How we choose to cover ourselves is, and always has been, political, social and contentious. Just days ago, a woman breastfeeding at the Victoria and Albert Museum was asked to cover up, despite being surrounded by bare breasted statues. We articulate our traditions and measure our progress relative to a perception of the past. Any corruption of that corrupts our progress in the present. A fuller picture of how women managed the intimate and public aspects of motherhood in history is a fairer base for how we treat them today. I can't ask your grandmother's great-grandma how she managed, but I can ask her clothing. Thank you. [Applause]
Though her research was based at UTS, Fisk travelled extensively throughout her PhD. Much of her work was collections based, taking place in museums where she hunted through existing dress collections for clues about 18th and 19th century maternity clothing.
She’d originally set herself a goal of looking at roughly 150 pieces, but after visiting more than 50 museums in four countries, she wound up viewing more than 300 garments, all of which reflected the realities of pregnancy and breastfeeding in this era.
“Not all of them are what I would call ‘official’ maternity wear that I can prove were 100 per cent worn by a pregnant woman, but they all contained some trace of how women dressed while they were pregnant,” she says.
“For example, there’s a particular way of constructing an informal dress from the mid-19th century that’s really easily adaptable to pregnancy, and I found a lot of them in collections as possible maternity wear.
“A few of those examples had modifications like laces or drawstrings at the waist of the dress that would allow it to expand around a changing figure. To my mind, it seemed likely that these were maternity garments.”
Fisk also completed archival research in libraries and record offices. At one library, she came across a collection of letters sent between two female friends; much of the content revolved around the pregnancy of one of the letter writers, including questions about maternity attire. Another letter from a staymaker – someone who made corsets and other undergarments – contained detailed information about how such things could be adapted for pregnant clients.
At the core of Fisk’s discoveries was the finding that, despite contemporary beliefs that pregnant women in bygone times were completely hidden away, the reality was that maternity fashion was alive and well long before the present day.
“Though there were some exceptions, the main thing I discovered was that any assumption that women were unilaterally concealing or ashamed or anti-fashion about their bodies wasn’t accurate, but that equally their experience varied by individual status and circumstance,” she says.
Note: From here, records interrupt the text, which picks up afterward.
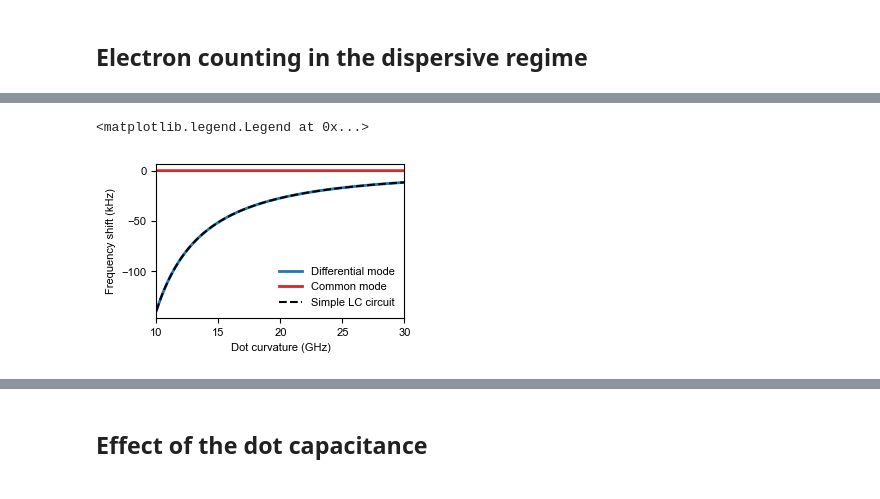
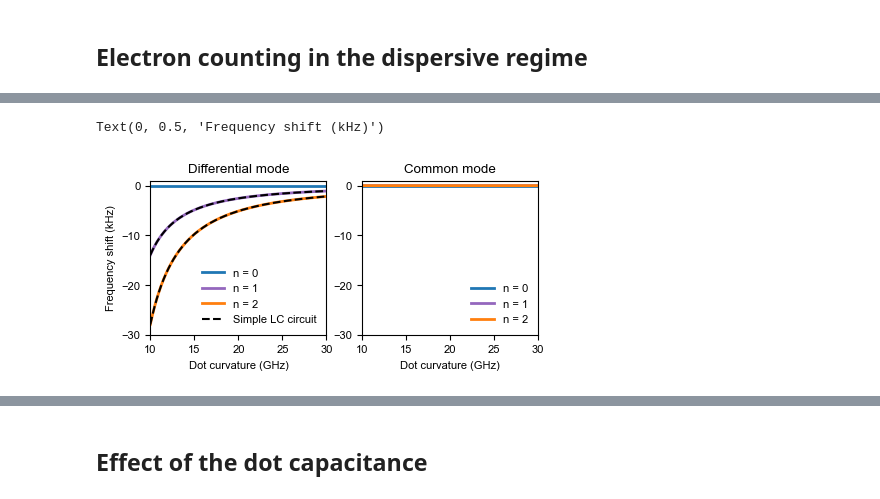
Before and after one commit to gkoolstra/quantum_electron, a Jupyter notebook: examples/98_electron_capacitance.ipynb, the cells around one changed output, grey strips where cells are left out. Saved outputs shown, nothing was run; the diff lists cells and outputs as text; code cells hidden in the pictures.

```diff
--- a/examples/98_electron_capacitance.ipynb
+++ b/examples/98_electron_capacitance.ipynb
@@ -164,11 +222,11 @@ assert c > 0, "The calculated capacitance must be > 0"
 params = {"c" : c,
           "cdot" : cdot,
           "l" : l,
-          "omega_e" : 2 * np.pi * 20e9,
+          "omega_trap" : 2 * np.pi * 20e9,
           "alpha_plus_prime" : 0.2e6,
           "alpha_minus_prime" : -0.2e6}
 
-efreqs = diagonalize_this(**params)
+efreqs = single_e_system(**params)
 efreqs
 # %% [output]
 array([2.00000008e+10, 5.75799708e+09, 5.95516860e+09])
@@ -251,14 +325,14 @@ For Ex = 0.4 V/µm, we expect g/2π =  14.4 MHz
 # %%
 # Note, a factor of pi/2 accounts for the distributed nature of the capacitance to gnd, inductance and shunt capacitance.
-params = {"c" : 2 * 20e-15 / np.pi,
-          "cdot" : 0.02e-15 + 3e-15 / np.pi,
-          "l" : 2 * 100e-9 / np.pi,
-          "omega_e" : 2 * np.pi * 20e9,
-          "alpha_plus_prime" : 0.2e6,
-          "alpha_minus_prime" : -0.2e6}
+params = {"c" : 0.25e-12, #2 * 20e-15 / np.pi,
+          "cdot" : 0.02e-15, # + 3e-15 / np.pi,
+          "l" : 3.1e-9,#2 * 100e-9 / np.pi,
+          "omega_trap" : 2 * np.pi * 20e9,
+          "alpha_plus_prime" : 0.24e6,
+          "alpha_minus_prime" : -0.24e6}
 
 f0_comm = np.sqrt(1 / (params['l'] * (params['c']))) / (2 * np.pi )
 f0_diff = np.sqrt(1 / (params['l'] * (params['c'] + 2 * params["cdot"]))) / (2 * np.pi )
 
-print(f"Common mode: {f_comm/1e9:.3f} GHz, Differential mode: {f_diff/1e9:.3f} GHz")
+print(f"Common mode: {f0_comm/1e9:.3f} GHz, Differential mode: {f0_diff/1e9:.3f} GHz")
 # %% [output]
@@ -266,33 +354,45 @@ Common mode: 5.590 GHz, Differential mode: 5.206 GHz
 # %%
-electron_freqs = np.linspace(10e9, 30e9, 5001)
+trap_curvatures = np.linspace(10e9, 30e9, 5001)
 
-eigenfrequencies = np.zeros((len(electron_freqs), 3))
+eigenfrequencies_single_e = np.zeros((len(electron_freqs), 3))
+eigenfrequencies_double_e = np.zeros((len(electron_freqs), 4))
 
 # Sweep the electron frequency
-for k, f_e in enumerate(electron_freqs):
-    params["omega_e"] = 2 * np.pi * f_e
-    efreqs = diagonalize_this(**params)
+for k, f_e in enumerate(trap_curvatures):
+    params["omega_trap"] = 2 * np.pi * f_e
+    eigenfrequencies_single_e[k] = np.sort(single_e_system(**params))
+    eigenfrequencies_double_e[k] = np.sort(double_e_system(**params))
 
-    eigenfrequencies[k] = np.sort(efreqs)
-
-fig = plt.figure(figsize=(3.2, 2))
+fig, ax = plt.subplots(1, 2, figsize=(5, 2))
 
 # And from here we calculate the frequency shifts (measured from the bare values)
-plt.plot(electron_freqs/1e9, 1e-3 * (eigenfrequencies[:, 0] - f0_diff), color='tab:blue', label='Differential mode', lw=2)
-plt.plot(electron_freqs/1e9, 1e-3 * (eigenfrequencies[:, 1] - f0_comm), color='tab:red', label='Common mode', lw=2)
+ax[0].axhline(0, linestyle='-', lw=2, color='tab:blue', label='n = 0')
+ax[0].plot(trap_curvatures/1e9, 1e-3 * (eigenfrequencies_single_e[:, 0] - f0_diff), color='tab:purple', label='n = 1', lw=2)
+ax[0].plot(trap_curvatures/1e9, 1e-3 * (eigenfrequencies_double_e[:, 0] - f0_diff), color='tab:orange', label='n = 2', lw=2)
+ax[0].set_title("Differential mode")
+
+ax[1].axhline(0, linestyle='-', lw=2, color='tab:blue', label='n = 0')
+ax[1].plot(trap_curvatures/1e9, 1e-3 * (eigenfrequencies_single_e[:, 1] - f0_comm), color='tab:purple', label='n = 1', lw=2)
+ax[1].plot(trap_curvatures/1e9, 1e-3 * (eigenfrequencies_double_e[:, 1] - f0_comm), color='tab:orange', label='n = 2', lw=2)
+ax[1].set_title("Common mode")
 
 # Calculation of the capacitance change from the dispersive shift of the differential mode.
 # The expression comes from a simple LC model, but if the resonance frequency shifts agree then this expression should be valid.
 total_capacitance = params['c'] + 2 * params['cdot']
-delta_c = 2 * (elementary_charge) ** 2 / (electron_mass * (2 * np.pi) ** 2 * (electron_freqs ** 2 - f0_diff ** 2)) * (0.5 * (params['alpha_plus_prime'] - params['alpha_minus_prime'])) ** 2
+Ex_tilde = np.sqrt(2) * (0.5 * params['alpha_plus_prime'] - 0.5 * params['alpha_minus_prime'])
+delta_c = elementary_charge ** 2 / (electron_mass * (2 * np.pi) ** 2 * (trap_curvatures ** 2 - f0_diff ** 2)) * Ex_tilde ** 2
 simple_lc_shift = -f0_diff * 0.5 * delta_c / total_capacitance
 
-plt.plot(electron_freqs/1e9, 1e-3 * simple_lc_shift, '--', color='black', label="Simple LC circuit")
+ax[0].plot(trap_curvatures/1e9, 1e-3* simple_lc_shift, '--', color='black', label="Simple LC circuit")
+ax[0].plot(trap_curvatures/1e9, 2*1e-3* simple_lc_shift, '--', color='black', label="")
 
-plt.xlabel("Dot curvature (GHz)")
-plt.ylabel("Frequency shift (kHz)")
-plt.xlim(electron_freqs.min()/1e9, electron_freqs.max()/1e9)
-plt.legend(loc=0, frameon=False)
+for k in [0, 1]:
+    ax[k].set_ylim([-30, 1])
+    ax[k].set_xlabel("Dot curvature (GHz)")
+    ax[k].set_xlim(trap_curvatures.min()/1e9, trap_curvatures.max()/1e9)
+    ax[k].legend(loc=4, frameon=False)
+
+ax[0].set_ylabel("Frequency shift (kHz)")
 # %% [output]
-<matplotlib.legend.Legend at 0x...>
+Text(0, 0.5, 'Frequency shift (kHz)')
-[figure, old version]
+[figure, new version]
```
Also changed, not shown: parts of 25 cells of this notebook.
How women dress may be the literal story of her PhD, but Fisk’s findings reveal much about the realities of how these women lived, as well as how our perceptions of their lives have shaped contemporary understanding of what a pregnant woman is and how she should present herself.
This research is presenting a great body of new work about the experience of pregnancy, which is a big gap in dress historical work.
“Within the immediate field I work in, this research is presenting a great body of new work about the experience of pregnancy, which is a big gap in dress historical work,” she says.
“But outside the world of fashion history, I think it’s interesting, because it confounds a lot of people’s expectations about women in the past – it presents a more diverse, more complex picture.
“These things matter because we formulate how we do things based on a sense or perception of how things were in the past, and if they’re wrong, it creates an uneven ground for when we talk about pregnant bodies today.”